╭──

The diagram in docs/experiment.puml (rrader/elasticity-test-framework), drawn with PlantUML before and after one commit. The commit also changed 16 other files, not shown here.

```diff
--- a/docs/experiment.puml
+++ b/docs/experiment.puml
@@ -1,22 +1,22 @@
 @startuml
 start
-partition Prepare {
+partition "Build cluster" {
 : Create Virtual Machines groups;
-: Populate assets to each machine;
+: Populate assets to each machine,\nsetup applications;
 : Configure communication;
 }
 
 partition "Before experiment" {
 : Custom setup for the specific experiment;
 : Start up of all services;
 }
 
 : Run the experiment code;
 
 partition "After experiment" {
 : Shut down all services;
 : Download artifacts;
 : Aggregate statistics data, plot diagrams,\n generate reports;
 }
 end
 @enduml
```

╰──

Try it :: Look through the entries above and report each line where the string "experiment" occurs.

Response to the exercise ::
The diagram in docs/experiment.puml (rrader/elasticity-test-framework), drawn with PlantUML before and after one commit. The commit also changed 16 other files, not shown here.
--- a/docs/experiment.puml
+++ b/docs/experiment.puml
 partition "Before experiment" {
 : Custom setup for the specific experiment;
 : Run the experiment code;
 partition "After experiment" {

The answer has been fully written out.